Administration officials say they support the bill’s currency-strengthening goals but worry that it might violate U.S. obligations under World Trade Organization rules.

China left no doubt Wednesday as to what it thought of a new U.S. Senate bill aimed at forcing Beijing to strengthen the value of its currency: The Central Bank devalued it as much as it could.

The bill, passed Tuesday evening, “will not solve U.S. economic and employment problems and will only disturb … efforts to promote world economic recovery,” said Chinese Foreign Ministry spokesman Ma Zhaoxu in a statement.

Reflecting growing anger in the U.S. about the loss of jobs to China, the Senate passed a bill that would punish countries that subsidize their exports by maintaining an artificially low exchange rate. Washington has long been pressing Beijing to let its currency rise, making U.S. goods cheaper in China and thus helping U.S. exports.

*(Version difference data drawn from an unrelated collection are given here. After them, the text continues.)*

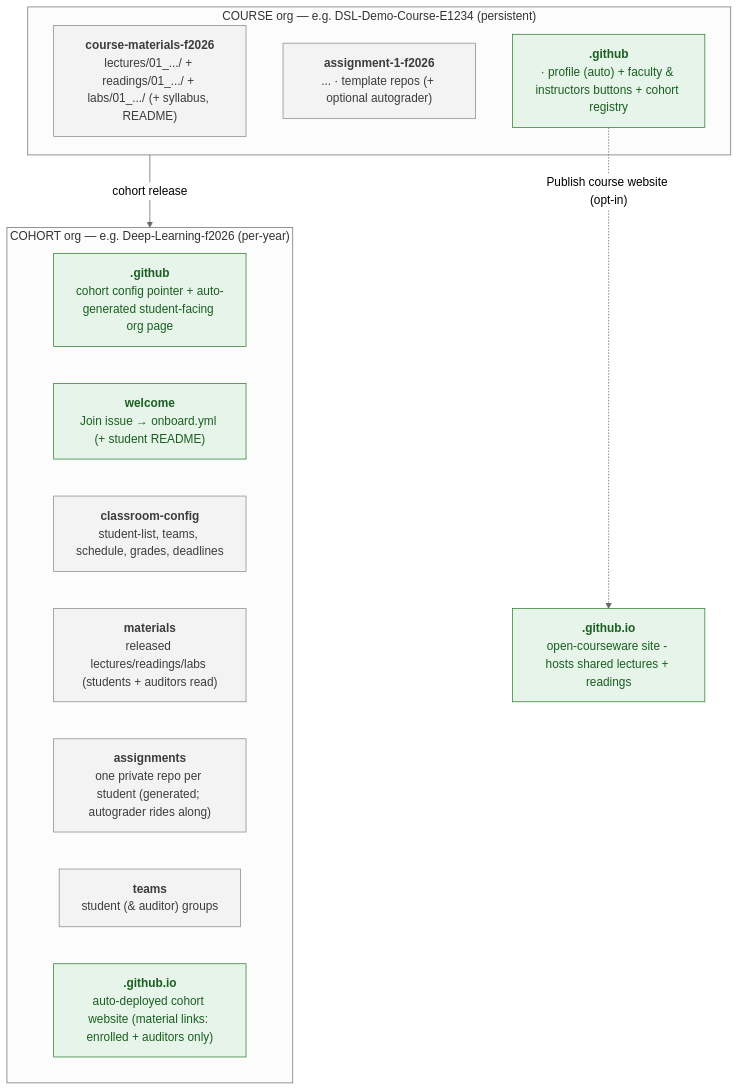
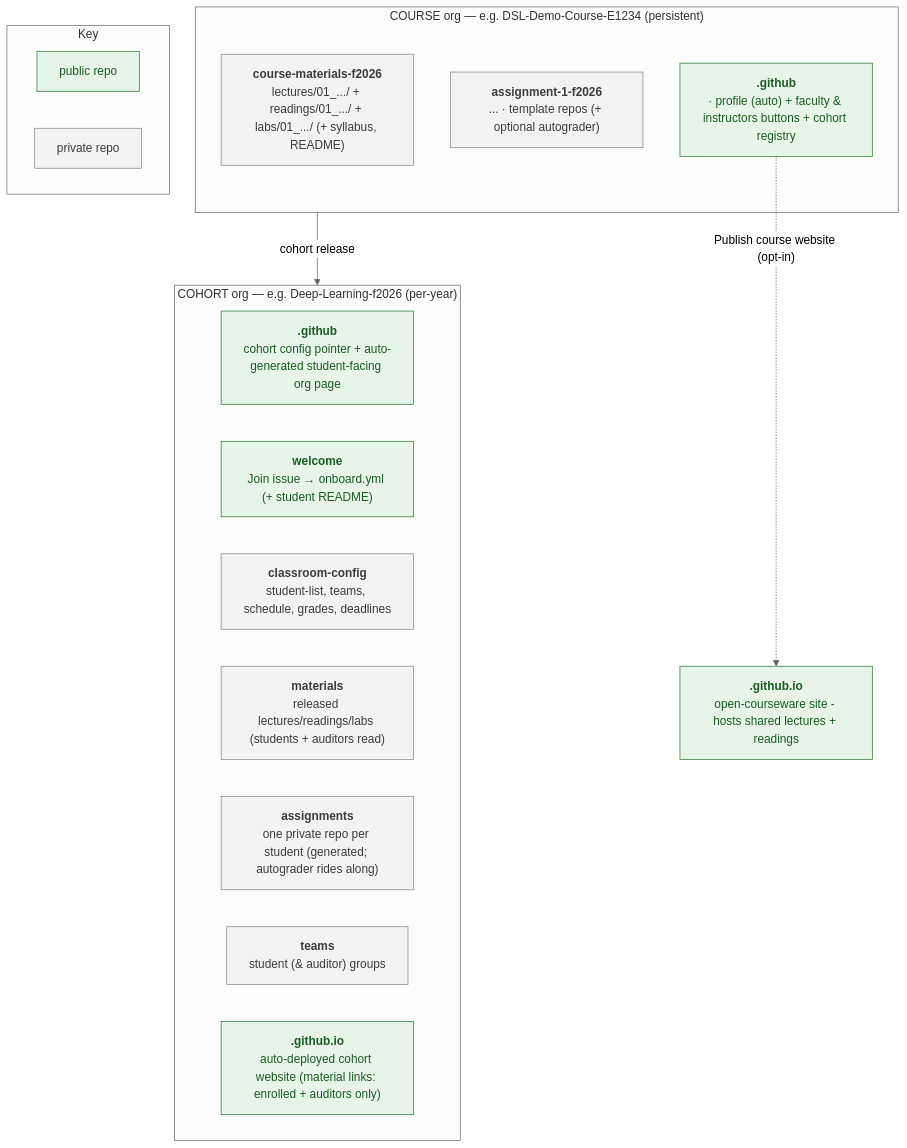
The diagram in README.md (hertie-data-science-lab/dsl-teaching-course-setup), drawn with Mermaid (neutral theme) before and after one commit.

Commit message:
docs(readme): colour key in the model diagram

````diff
--- a/README.md
+++ b/README.md
@@ -52,50 +52,55 @@
 ```mermaid
 flowchart TB
   subgraph COURSE["COURSE org — e.g. DSL-Demo-Course-E1234 (persistent)"]
     mat["`**course-materials-f2026**
 
 lectures/01_.../ + readings/01_.../ + labs/01_.../ (+ syllabus, README)`"]
     tmpl["`**assignment-1-f2026**
 
 ... · template repos (+ optional autograder)`"]
     gh["`**.github**
 
 · profile (auto) + faculty & instructors buttons + cohort registry`"]
   end
 
   subgraph COHORT["COHORT org — e.g. Deep-Learning-f2026 (per-year)"]
     cgh["`**.github**
 
 cohort config pointer + auto-generated student-facing org page`"]
     welcome["`**welcome**
 
 Join issue → onboard.yml (+ student README)`"]
     cfg["`**classroom-config**
 
 student-list, teams, schedule, grades, deadlines`"]
     cmat["`**materials**
 
 released lectures/readings/labs (students + auditors read)`"]
     repos["`**assignments**
 
 one private repo per student (generated; autograder rides along)`"]
     team["`**teams**
 
 student (& auditor) groups`"]
     site["`**<cohort>.github.io**
 
 auto-deployed cohort website (material links: enrolled + auditors only)`"]
   end
 
   pub["`**<course-org>.github.io**
 
 open-courseware site - hosts shared lectures + readings`"]
 
   COURSE -->|"cohort release"| COHORT
   gh -.->|"Publish course website (opt-in)"| pub
 
+  subgraph KEY["Key"]
+    keypub["public repo"]
+    keypriv["private repo"]
+  end
+
   classDef public fill:#e6f4ea,stroke:#2e7d32,color:#1b5e20;
   classDef private fill:#f3f3f3,stroke:#8a8a8a,color:#3c3c3c;
-  class gh,cgh,welcome,site,pub public;
-  class mat,tmpl,cfg,cmat,repos,team private;
+  class gh,cgh,welcome,site,pub,keypub public;
+  class mat,tmpl,cfg,cmat,repos,team,keypriv private;
 ```
````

Administration officials say they support the bill’s goals but worry that it might violate U.S. obligations under World Trade Organization rules. The bill is not expected to pass the House of Representatives, where Speaker John Boehner has called the legislation “dangerous.”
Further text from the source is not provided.